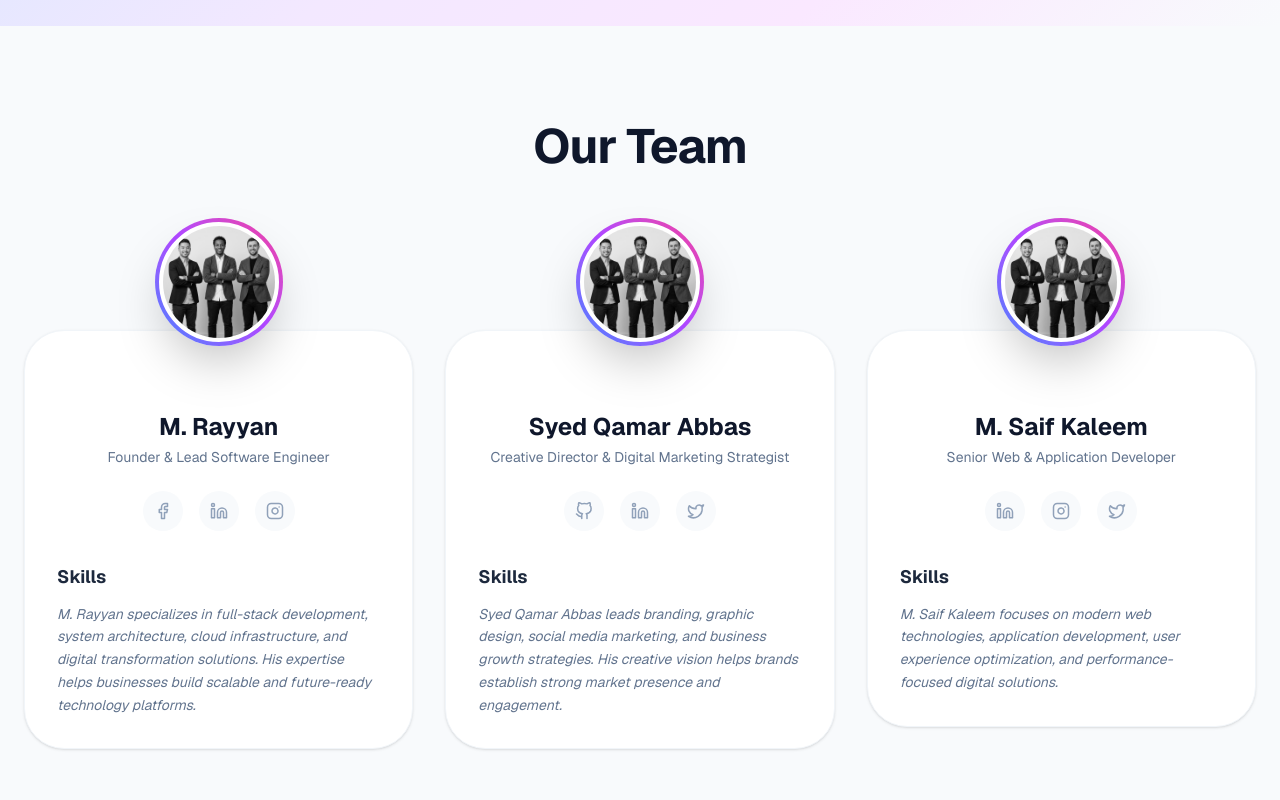
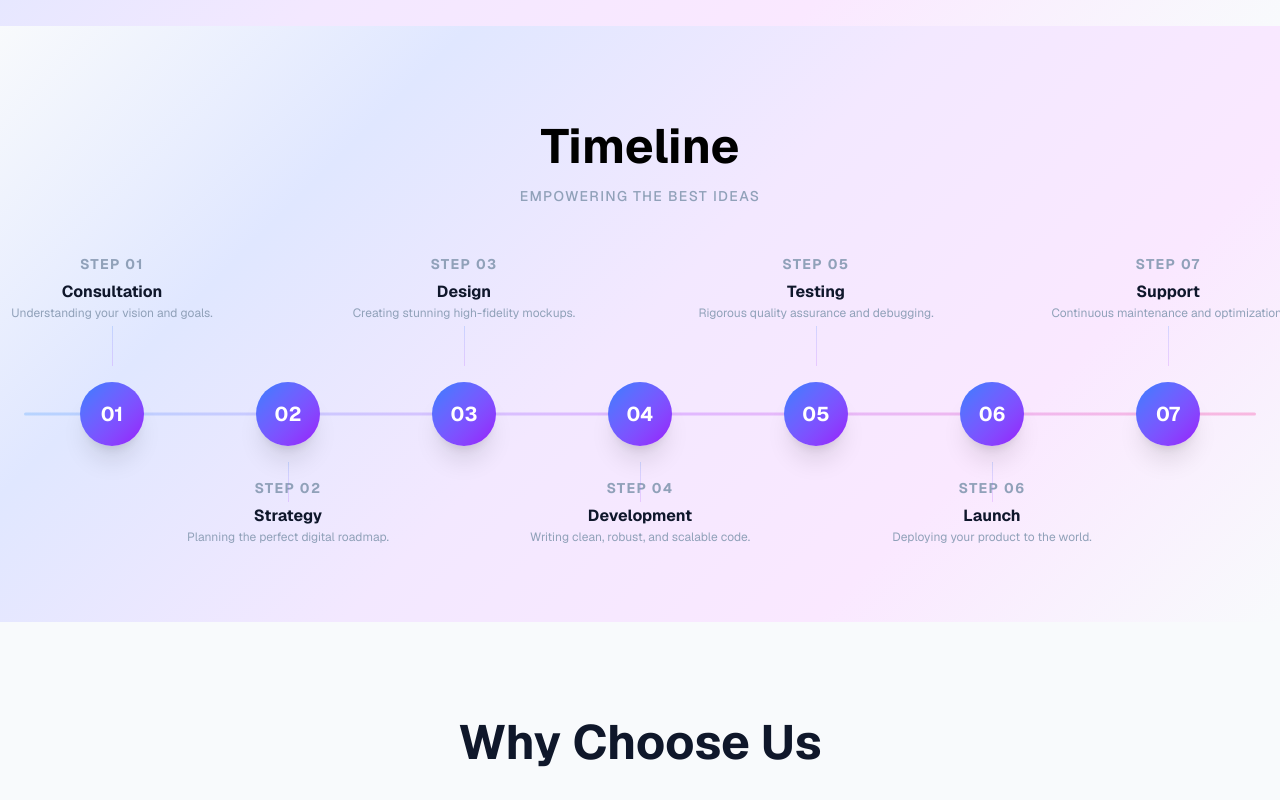
Before and after one commit to developbysaif/devcodex, a Next.js app: page / in a window 1280 px wide. Shown: the part 5840-6640 px from the top of the page. Built offline with nearby package versions, Linux system fonts and the light colour scheme.

Commit message:
first commit

```diff
--- a/src/app/page.js
+++ b/src/app/page.js
@@ -5,7 +5,6 @@ import FeaturedSolutions from "@/components/FeaturedSolutions";
 import TechStack from "@/components/TechStack";
 import Trust from "@/components/Trust";
 import Portfolio from "@/components/Portfolio";
-import Team from "@/components/Team";
 import Timeline from "@/components/Timeline";
 import WhyChooseUs from "@/components/WhyChooseUs";
 import Testimonials from "@/components/Testimonials";
@@ -27,7 +26,6 @@ export default function Home() {
       <FeaturedSolutions />
       <TechStack />
       <Portfolio />
-      <Team />
       <Timeline />
       <WhyChooseUs />
       <Testimonials />
--- a/src/components/Team.js
+++ /dev/null
@@ -1,102 +0,0 @@
-"use client";
-import React from 'react';
-import Image from 'next/image';
-import { User } from 'lucide-react';
-
-const Facebook = ({ size = 24 }) => (
-  <svg width={size} height={size} viewBox="0 0 24 24" fill="none" stroke="currentColor" strokeWidth="2" strokeLinecap="round" strokeLinejoin="round"><path d="M18 2h-3a5 5 0 0 0-5 5v3H7v4h3v8h4v-8h3l1-4h-4V7a1 1 0 0 1 1-1h3z"/></svg>
-);
-const Linkedin = ({ size = 24 }) => (
-  <svg width={size} height={size} viewBox="0 0 24 24" fill="none" stroke="currentColor" strokeWidth="2" strokeLinecap="round" strokeLinejoin="round"><path d="M16 8a6 6 0 0 1 6 6v7h-4v-7a2 2 0 0 0-2-2 2 2 0 0 0-2 2v7h-4v-7a6 6 0 0 1 6-6z"/><rect width="4" height="12" x="2" y="9"/><circle cx="4" cy="4" r="2"/></svg>
-);
-const Instagram = ({ size = 24 }) => (
-  <svg width={size} height={size} viewBox="0 0 24 24" fill="none" stroke="currentColor" strokeWidth="2" strokeLinecap="round" strokeLinejoin="round"><rect width="20" height="20" x="2" y="2" rx="5" ry="5"/><path d="M16 11.37A4 4 0 1 1 12.63 8 4 4 0 0 1 16 11.37z"/><line x1="17.5" x2="17.51" y1="6.5" y2="6.5"/></svg>
-);
-const Github = ({ size = 24 }) => (
-  <svg width={size} height={size} viewBox="0 0 24 24" fill="none" stroke="currentColor" strokeWidth="2" strokeLinecap="round" strokeLinejoin="round"><path d="M9 19c-5 1.5-5-2.5-7-3m14 6v-3.87a3.37 3.37 0 0 0-.94-2.61c3.14-.35 6.44-1.54 6.44-7A5.44 5.44 0 0 0 20 4.77 5.07 5.07 0 0 0 19.91 1S18.73.65 16 2.48a13.38 13.38 0 0 0-7 0C6.27.65 5.09 1 5.09 1A5.07 5.07 0 0 0 5 4.77a5.44 5.44 0 0 0-1.5 3.78c0 5.42 3.3 6.61 6.44 7A3.37 3.37 0 0 0 9 18.13V22"/></svg>
-);
-const Twitter = ({ size = 24 }) => (
-  <svg width={size} height={size} viewBox="0 0 24 24" fill="none" stroke="currentColor" strokeWidth="2" strokeLinecap="round" strokeLinejoin="round"><path d="M22 4s-.7 2.1-2 3.4c1.6 10-9.4 17.3-18 11.6 2.2.1 4.4-.6 6-2C3 15.5.5 9.6 3 5c2.2 2.6 5.6 4.1 9 4-.9-4.2 4-6.6 7-3.8 1.1 0 3-1.2 3-1.2z"/></svg>
-);
-
-const teamMembers = [
-  {
-    name: 'M. Rayyan',
-    role: 'Founder & Lead Software Engineer',
-    image: '/team-about.png',
-    skills: 'M. Rayyan specializes in full-stack development, system architecture, cloud infrastructure, and digital transformation solutions. His expertise helps businesses build scalable and future-ready technology platforms.',
-    socials: [<Facebook key="fb" />, <Linkedin key="li" />, <Instagram key="ig" />]
-  },
-  {
-    name: 'Syed Qamar Abbas',
-    role: 'Creative Director & Digital Marketing Strategist',
-    image: '/team-about.png',
-    skills: 'Syed Qamar Abbas leads branding, graphic design, social media marketing, and business growth strategies. His creative vision helps brands establish strong market presence and engagement.',
-    socials: [<Github key="gh" />, <Linkedin key="li" />, <Twitter key="tw" />]
-  },
-  {
-    name: 'M. Saif Kaleem',
-    role: 'Senior Web & Application Developer',
-    image: '/team-about.png',
-    skills: 'M. Saif Kaleem focuses on modern web technologies, application development, user experience optimization, and performance-focused digital solutions.',
-    socials: [<Linkedin key="li" />, <Instagram key="ig" />, <Twitter key="tw" />]
-  }
-];
-
-const Team = () => {
-  return (
-    <section id="team" className="py-24 bg-[#f8fafc] relative overflow-hidden">
-      <div className="max-w-7xl mx-auto px-6">
-        <h2 className="text-4xl lg:text-5xl font-bold text-center mb-24 tracking-tight text-slate-900">Our Team</h2>
-
-        <div className="grid grid-cols-1 md:grid-cols-2 lg:grid-cols-3 gap-16 lg:gap-8">
-          {teamMembers.map((member, idx) => (
-            <div key={member.name} className="relative pt-16">
-              {/* Card Container */}
-              <div className="bg-white p-8 pt-20 rounded-[40px] text-center border border-slate-100 shadow-sm hover:shadow-2xl transition-all duration-500 group">
-                {/* Circular Profile Image (Overlapping top) */}
-                <div className="absolute -top-12 left-1/2 -translate-x-1/2 w-32 h-32 rounded-full p-1 bg-gradient-to-tr from-blue-500 via-purple-500 to-pink-500 shadow-2xl z-10 group-hover:scale-110 transition-transform duration-500">
-                  <div className="w-full h-full rounded-full overflow-hidden bg-white border-4 border-[#fff]">
-                    <Image
-                      src={member.image}
-                      alt={member.name}
-                      width={128}
-                      height={128}
-                      sizes="128px"
-                      className={`object-cover w-full h-full grayscale group-hover:grayscale-0 transition-all duration-500 ${
-                        idx === 0 ? 'object-left' : idx === 1 ? 'object-center' : 'object-right'
-                      }`}
-                    />
-                  </div>
-                </div>
-
-                {/* Member Info */}
-                <h3 className="text-2xl font-bold mb-1 text-slate-900">{member.name}</h3>
-                <p className="text-slate-500 text-sm mb-6">{member.role}</p>
-
-                {/* Social Icons */}
-                <div className="flex justify-center gap-4 mb-8">
-                  {member.socials.map((icon, i) => (
-                    <div key={i} className="w-10 h-10 rounded-full bg-slate-50 flex items-center justify-center hover:bg-black transition-all duration-300 cursor-pointer text-slate-400 hover:text-white">
-                      {React.cloneElement(icon, { size: 18 })}
-                    </div>
-                  ))}
-                </div>
-
-                {/* Skills Section */}
-                <div className="text-left">
-                  <h4 className="font-bold text-lg mb-3 text-slate-800">Skills</h4>
-                  <p className="text-slate-500 text-sm italic leading-relaxed">
-                    {member.skills}
-                  </p>
-                </div>
-              </div>
-            </div>
-          ))}
-        </div>
-      </div>
-    </section>
-  );
-};
-
-export default Team;
```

***

◆ **Problem requirements**
The result should be an exact repetition of all the records. Drop the pictures.

◆ **Reply**
Before and after one commit to developbysaif/devcodex, a Next.js app: page / in a window 1280 px wide. Shown: the part 5840-6640 px from the top of the page. Built offline with nearby package versions, Linux system fonts and the light colour scheme.

Commit message:
first commit

```diff
--- a/src/app/page.js
+++ b/src/app/page.js
@@ -5,7 +5,6 @@ import FeaturedSolutions from "@/components/FeaturedSolutions";
 import TechStack from "@/components/TechStack";
 import Trust from "@/components/Trust";
 import Portfolio from "@/components/Portfolio";
-import Team from "@/components/Team";
 import Timeline from "@/components/Timeline";
 import WhyChooseUs from "@/components/WhyChooseUs";
 import Testimonials from "@/components/Testimonials";
@@ -27,7 +26,6 @@ export default function Home() {
       <FeaturedSolutions />
       <TechStack />
       <Portfolio />
-      <Team />
       <Timeline />
       <WhyChooseUs />
       <Testimonials />
--- a/src/components/Team.js
+++ /dev/null
@@ -1,102 +0,0 @@
-"use client";
-import React from 'react';
-import Image from 'next/image';
-import { User } from 'lucide-react';
-
-const Facebook = ({ size = 24 }) => (
-  <svg width={size} height={size} viewBox="0 0 24 24" fill="none" stroke="currentColor" strokeWidth="2" strokeLinecap="round" strokeLinejoin="round"><path d="M18 2h-3a5 5 0 0 0-5 5v3H7v4h3v8h4v-8h3l1-4h-4V7a1 1 0 0 1 1-1h3z"/></svg>
-);
-const Linkedin = ({ size = 24 }) => (
-  <svg width={size} height={size} viewBox="0 0 24 24" fill="none" stroke="currentColor" strokeWidth="2" strokeLinecap="round" strokeLinejoin="round"><path d="M16 8a6 6 0 0 1 6 6v7h-4v-7a2 2 0 0 0-2-2 2 2 0 0 0-2 2v7h-4v-7a6 6 0 0 1 6-6z"/><rect width="4" height="12" x="2" y="9"/><circle cx="4" cy="4" r="2"/></svg>
-);
-const Instagram = ({ size = 24 }) => (
-  <svg width={size} height={size} viewBox="0 0 24 24" fill="none" stroke="currentColor" strokeWidth="2" strokeLinecap="round" strokeLinejoin="round"><rect width="20" height="20" x="2" y="2" rx="5" ry="5"/><path d="M16 11.37A4 4 0 1 1 12.63 8 4 4 0 0 1 16 11.37z"/><line x1="17.5" x2="17.51" y1="6.5" y2="6.5"/></svg>
-);
-const Github = ({ size = 24 }) => (
-  <svg width={size} height={size} viewBox="0 0 24 24" fill="none" stroke="currentColor" strokeWidth="2" strokeLinecap="round" strokeLinejoin="round"><path d="M9 19c-5 1.5-5-2.5-7-3m14 6v-3.87a3.37 3.37 0 0 0-.94-2.61c3.14-.35 6.44-1.54 6.44-7A5.44 5.44 0 0 0 20 4.77 5.07 5.07 0 0 0 19.91 1S18.73.65 16 2.48a13.38 13.38 0 0 0-7 0C6.27.65 5.09 1 5.09 1A5.07 5.07 0 0 0 5 4.77a5.44 5.44 0 0 0-1.5 3.78c0 5.42 3.3 6.61 6.44 7A3.37 3.37 0 0 0 9 18.13V22"/></svg>
-);
-const Twitter = ({ size = 24 }) => (
-  <svg width={size} height={size} viewBox="0 0 24 24" fill="none" stroke="currentColor" strokeWidth="2" strokeLinecap="round" strokeLinejoin="round"><path d="M22 4s-.7 2.1-2 3.4c1.6 10-9.4 17.3-18 11.6 2.2.1 4.4-.6 6-2C3 15.5.5 9.6 3 5c2.2 2.6 5.6 4.1 9 4-.9-4.2 4-6.6 7-3.8 1.1 0 3-1.2 3-1.2z"/></svg>
-);
-
-const teamMembers = [
-  {
-    name: 'M. Rayyan',
-    role: 'Founder & Lead Software Engineer',
-    image: '/team-about.png',
-    skills: 'M. Rayyan specializes in full-stack development, system architecture, cloud infrastructure, and digital transformation solutions. His expertise helps businesses build scalable and future-ready technology platforms.',
-    socials: [<Facebook key="fb" />, <Linkedin key="li" />, <Instagram key="ig" />]
-  },
-  {
-    name: 'Syed Qamar Abbas',
-    role: 'Creative Director & Digital Marketing Strategist',
-    image: '/team-about.png',
-    skills: 'Syed Qamar Abbas leads branding, graphic design, social media marketing, and business growth strategies. His creative vision helps brands establish strong market presence and engagement.',
-    socials: [<Github key="gh" />, <Linkedin key="li" />, <Twitter key="tw" />]
-  },
-  {
-    name: 'M. Saif Kaleem',
-    role: 'Senior Web & Application Developer',
-    image: '/team-about.png',
-    skills: 'M. Saif Kaleem focuses on modern web technologies, application development, user experience optimization, and performance-focused digital solutions.',
-    socials: [<Linkedin key="li" />, <Instagram key="ig" />, <Twitter key="tw" />]
-  }
-];
-
-const Team = () => {
-  return (
-    <section id="team" className="py-24 bg-[#f8fafc] relative overflow-hidden">
-      <div className="max-w-7xl mx-auto px-6">
-        <h2 className="text-4xl lg:text-5xl font-bold text-center mb-24 tracking-tight text-slate-900">Our Team</h2>
-
-        <div className="grid grid-cols-1 md:grid-cols-2 lg:grid-cols-3 gap-16 lg:gap-8">
-          {teamMembers.map((member, idx) => (
-            <div key={member.name} className="relative pt-16">
-              {/* Card Container */}
-              <div className="bg-white p-8 pt-20 rounded-[40px] text-center border border-slate-100 shadow-sm hover:shadow-2xl transition-all duration-500 group">
-                {/* Circular Profile Image (Overlapping top) */}
-                <div className="absolute -top-12 left-1/2 -translate-x-1/2 w-32 h-32 rounded-full p-1 bg-gradient-to-tr from-blue-500 via-purple-500 to-pink-500 shadow-2xl z-10 group-hover:scale-110 transition-transform duration-500">
-                  <div className="w-full h-full rounded-full overflow-hidden bg-white border-4 border-[#fff]">
-                    <Image
-                      src={member.image}
-                      alt={member.name}
-                      width={128}
-                      height={128}
-                      sizes="128px"
-                      className={`object-cover w-full h-full grayscale group-hover:grayscale-0 transition-all duration-500 ${
-                        idx === 0 ? 'object-left' : idx === 1 ? 'object-center' : 'object-right'
-                      }`}
-                    />
-                  </div>
-                </div>
-
-                {/* Member Info */}
-                <h3 className="text-2xl font-bold mb-1 text-slate-900">{member.name}</h3>
-                <p className="text-slate-500 text-sm mb-6">{member.role}</p>
-
-                {/* Social Icons */}
-                <div className="flex justify-center gap-4 mb-8">
-                  {member.socials.map((icon, i) => (
-                    <div key={i} className="w-10 h-10 rounded-full bg-slate-50 flex items-center justify-center hover:bg-black transition-all duration-300 cursor-pointer text-slate-400 hover:text-white">
-                      {React.cloneElement(icon, { size: 18 })}
-                    </div>
-                  ))}
-                </div>
-
-                {/* Skills Section */}
-                <div className="text-left">
-                  <h4 className="font-bold text-lg mb-3 text-slate-800">Skills</h4>
-                  <p className="text-slate-500 text-sm italic leading-relaxed">
-                    {member.skills}
-                  </p>
-                </div>
-              </div>
-            </div>
-          ))}
-        </div>
-      </div>
-    </section>
-  );
-};
-
-export default Team;
```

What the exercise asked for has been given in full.